» **LISTED RECORDS**
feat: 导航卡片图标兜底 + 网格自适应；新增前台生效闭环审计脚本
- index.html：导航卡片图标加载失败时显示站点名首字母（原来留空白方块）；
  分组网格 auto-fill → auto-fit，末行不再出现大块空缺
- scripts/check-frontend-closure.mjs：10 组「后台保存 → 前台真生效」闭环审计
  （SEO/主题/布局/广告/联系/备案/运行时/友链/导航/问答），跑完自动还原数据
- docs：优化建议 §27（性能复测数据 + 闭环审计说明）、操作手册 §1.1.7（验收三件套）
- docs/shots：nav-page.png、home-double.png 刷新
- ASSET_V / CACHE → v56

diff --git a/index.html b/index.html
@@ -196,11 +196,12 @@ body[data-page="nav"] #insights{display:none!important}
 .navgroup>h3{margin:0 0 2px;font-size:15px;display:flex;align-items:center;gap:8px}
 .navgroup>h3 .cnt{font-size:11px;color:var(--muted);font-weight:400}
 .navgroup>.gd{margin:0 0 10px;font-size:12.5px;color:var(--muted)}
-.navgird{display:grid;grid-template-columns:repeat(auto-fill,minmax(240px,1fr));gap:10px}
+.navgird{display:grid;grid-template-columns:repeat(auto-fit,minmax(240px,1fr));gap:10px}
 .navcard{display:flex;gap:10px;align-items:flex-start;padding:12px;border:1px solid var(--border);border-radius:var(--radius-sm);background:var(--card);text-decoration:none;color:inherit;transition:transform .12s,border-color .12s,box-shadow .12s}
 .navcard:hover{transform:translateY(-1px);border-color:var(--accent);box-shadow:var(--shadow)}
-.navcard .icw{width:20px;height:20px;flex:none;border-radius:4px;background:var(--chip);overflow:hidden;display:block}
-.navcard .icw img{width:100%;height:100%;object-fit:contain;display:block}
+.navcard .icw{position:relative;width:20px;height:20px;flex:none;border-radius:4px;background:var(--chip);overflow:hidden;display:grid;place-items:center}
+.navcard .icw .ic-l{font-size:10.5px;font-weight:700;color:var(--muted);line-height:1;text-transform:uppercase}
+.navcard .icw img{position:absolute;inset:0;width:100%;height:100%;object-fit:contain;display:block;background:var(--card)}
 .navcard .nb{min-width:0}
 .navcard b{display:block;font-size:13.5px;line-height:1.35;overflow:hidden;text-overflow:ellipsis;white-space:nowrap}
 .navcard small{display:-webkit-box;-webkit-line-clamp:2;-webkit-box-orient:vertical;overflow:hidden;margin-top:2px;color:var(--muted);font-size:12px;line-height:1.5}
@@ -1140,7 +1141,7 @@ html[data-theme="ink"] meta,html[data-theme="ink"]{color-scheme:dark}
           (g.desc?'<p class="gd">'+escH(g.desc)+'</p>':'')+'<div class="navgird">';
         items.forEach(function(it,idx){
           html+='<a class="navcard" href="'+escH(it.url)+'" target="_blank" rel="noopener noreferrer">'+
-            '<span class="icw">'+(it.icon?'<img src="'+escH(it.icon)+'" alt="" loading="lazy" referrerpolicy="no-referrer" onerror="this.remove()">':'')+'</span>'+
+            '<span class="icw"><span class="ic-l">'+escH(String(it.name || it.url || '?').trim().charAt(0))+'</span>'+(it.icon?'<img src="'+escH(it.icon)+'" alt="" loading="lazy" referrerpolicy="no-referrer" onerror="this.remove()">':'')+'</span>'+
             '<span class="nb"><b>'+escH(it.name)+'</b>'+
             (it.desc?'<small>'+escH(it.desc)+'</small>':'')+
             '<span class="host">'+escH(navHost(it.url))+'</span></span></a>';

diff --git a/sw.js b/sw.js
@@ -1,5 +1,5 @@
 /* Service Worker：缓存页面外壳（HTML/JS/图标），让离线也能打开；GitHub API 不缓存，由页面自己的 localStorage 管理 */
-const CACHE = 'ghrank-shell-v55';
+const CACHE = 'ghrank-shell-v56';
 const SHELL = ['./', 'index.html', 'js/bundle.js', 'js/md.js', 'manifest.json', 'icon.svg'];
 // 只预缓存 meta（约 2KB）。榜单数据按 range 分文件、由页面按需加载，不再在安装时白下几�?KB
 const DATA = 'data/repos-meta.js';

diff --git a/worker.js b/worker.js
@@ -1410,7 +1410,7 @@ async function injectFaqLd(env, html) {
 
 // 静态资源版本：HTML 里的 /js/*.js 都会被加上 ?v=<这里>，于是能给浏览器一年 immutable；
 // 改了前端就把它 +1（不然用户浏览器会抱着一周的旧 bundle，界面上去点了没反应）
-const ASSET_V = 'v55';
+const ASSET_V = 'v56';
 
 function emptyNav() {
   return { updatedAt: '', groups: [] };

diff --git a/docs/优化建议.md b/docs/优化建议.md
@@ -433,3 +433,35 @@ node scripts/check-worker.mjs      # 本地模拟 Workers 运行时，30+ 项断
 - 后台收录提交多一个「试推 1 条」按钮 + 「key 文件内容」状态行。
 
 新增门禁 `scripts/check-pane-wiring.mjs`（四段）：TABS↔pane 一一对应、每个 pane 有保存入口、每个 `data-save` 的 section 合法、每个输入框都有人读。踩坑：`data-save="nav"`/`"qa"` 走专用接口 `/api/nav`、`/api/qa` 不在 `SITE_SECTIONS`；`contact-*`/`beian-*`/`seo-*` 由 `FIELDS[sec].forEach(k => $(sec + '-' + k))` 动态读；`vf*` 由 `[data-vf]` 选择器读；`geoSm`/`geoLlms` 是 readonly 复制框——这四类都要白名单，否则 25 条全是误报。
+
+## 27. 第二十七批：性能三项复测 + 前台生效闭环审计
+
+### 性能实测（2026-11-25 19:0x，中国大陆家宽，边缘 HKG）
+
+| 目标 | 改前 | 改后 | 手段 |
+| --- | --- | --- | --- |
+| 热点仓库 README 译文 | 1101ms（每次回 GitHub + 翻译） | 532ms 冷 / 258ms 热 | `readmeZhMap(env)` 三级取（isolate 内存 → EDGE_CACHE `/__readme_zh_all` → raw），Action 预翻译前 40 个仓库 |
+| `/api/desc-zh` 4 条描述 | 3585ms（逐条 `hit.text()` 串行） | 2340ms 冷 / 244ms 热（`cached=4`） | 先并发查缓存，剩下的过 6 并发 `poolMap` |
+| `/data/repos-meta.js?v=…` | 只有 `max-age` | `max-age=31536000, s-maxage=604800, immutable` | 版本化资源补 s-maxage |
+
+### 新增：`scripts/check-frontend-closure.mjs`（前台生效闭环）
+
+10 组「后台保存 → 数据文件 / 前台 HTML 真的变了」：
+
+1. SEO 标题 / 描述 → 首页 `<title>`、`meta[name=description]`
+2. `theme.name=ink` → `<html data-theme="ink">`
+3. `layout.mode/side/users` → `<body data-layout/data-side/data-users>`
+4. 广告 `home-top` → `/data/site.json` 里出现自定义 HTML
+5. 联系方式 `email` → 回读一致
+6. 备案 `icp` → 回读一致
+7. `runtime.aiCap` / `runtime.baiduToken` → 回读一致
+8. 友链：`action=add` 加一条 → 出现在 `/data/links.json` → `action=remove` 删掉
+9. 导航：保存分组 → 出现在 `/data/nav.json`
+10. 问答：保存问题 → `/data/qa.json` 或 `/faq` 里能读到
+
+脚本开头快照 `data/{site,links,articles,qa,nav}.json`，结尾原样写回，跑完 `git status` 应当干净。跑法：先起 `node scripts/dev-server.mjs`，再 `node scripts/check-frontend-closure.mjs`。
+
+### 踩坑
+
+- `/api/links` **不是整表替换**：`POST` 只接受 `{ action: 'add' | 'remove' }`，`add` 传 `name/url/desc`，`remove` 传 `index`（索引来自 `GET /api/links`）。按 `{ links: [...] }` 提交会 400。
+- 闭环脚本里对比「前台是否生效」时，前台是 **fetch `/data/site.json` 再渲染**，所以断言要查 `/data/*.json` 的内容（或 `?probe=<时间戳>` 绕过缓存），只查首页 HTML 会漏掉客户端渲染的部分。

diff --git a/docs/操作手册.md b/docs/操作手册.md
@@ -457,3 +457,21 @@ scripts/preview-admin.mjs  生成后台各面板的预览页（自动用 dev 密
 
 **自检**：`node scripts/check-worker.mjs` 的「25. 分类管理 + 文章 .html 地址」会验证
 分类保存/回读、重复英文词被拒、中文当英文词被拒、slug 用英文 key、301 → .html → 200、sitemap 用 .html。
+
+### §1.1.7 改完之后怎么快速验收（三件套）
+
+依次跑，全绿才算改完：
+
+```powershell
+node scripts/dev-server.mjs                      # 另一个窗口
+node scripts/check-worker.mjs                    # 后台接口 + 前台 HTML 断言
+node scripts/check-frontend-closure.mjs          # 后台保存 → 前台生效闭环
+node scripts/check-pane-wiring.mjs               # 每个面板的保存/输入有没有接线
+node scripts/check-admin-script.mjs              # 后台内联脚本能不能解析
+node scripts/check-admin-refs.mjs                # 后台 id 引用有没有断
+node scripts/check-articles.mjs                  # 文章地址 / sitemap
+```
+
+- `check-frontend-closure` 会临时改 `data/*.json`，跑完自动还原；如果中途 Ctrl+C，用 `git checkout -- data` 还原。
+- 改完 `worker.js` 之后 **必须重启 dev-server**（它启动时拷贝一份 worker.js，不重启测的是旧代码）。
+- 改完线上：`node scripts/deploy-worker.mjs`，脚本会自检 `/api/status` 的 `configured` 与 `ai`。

» **TASK DESCRIPTION**
Pull every line that holds the string "navgird" out of the records.

» **ANSWER BOX**
-.navgird{display:grid;grid-template-columns:repeat(auto-fill,minmax(240px,1fr));gap:10px}
+.navgird{display:grid;grid-template-columns:repeat(auto-fit,minmax(240px,1fr));gap:10px}
           (g.desc?'<p class="gd">'+escH(g.desc)+'</p>':'')+'<div class="navgird">';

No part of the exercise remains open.